▶ [Exercise prompt] Using the listing below, please count the lines that contain the string "wapas". Only the number is wanted.
--- START ---
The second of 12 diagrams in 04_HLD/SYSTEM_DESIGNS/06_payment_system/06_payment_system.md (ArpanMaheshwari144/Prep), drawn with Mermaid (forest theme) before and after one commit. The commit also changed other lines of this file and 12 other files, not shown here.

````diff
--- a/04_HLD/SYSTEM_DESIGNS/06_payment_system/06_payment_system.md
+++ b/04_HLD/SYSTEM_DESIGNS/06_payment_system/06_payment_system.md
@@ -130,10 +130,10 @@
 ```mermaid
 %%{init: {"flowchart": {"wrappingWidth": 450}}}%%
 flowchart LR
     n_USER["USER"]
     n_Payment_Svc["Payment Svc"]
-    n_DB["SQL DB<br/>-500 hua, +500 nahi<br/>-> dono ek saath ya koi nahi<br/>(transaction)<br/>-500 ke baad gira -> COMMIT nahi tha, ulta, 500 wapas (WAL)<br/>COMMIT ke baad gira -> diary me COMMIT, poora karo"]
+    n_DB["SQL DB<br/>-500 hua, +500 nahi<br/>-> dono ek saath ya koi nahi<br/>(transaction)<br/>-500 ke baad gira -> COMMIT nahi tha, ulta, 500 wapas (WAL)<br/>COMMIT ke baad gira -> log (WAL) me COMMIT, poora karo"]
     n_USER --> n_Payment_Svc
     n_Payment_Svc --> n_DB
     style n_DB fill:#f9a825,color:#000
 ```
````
--- END ---
▶ [Output of the exercise] 2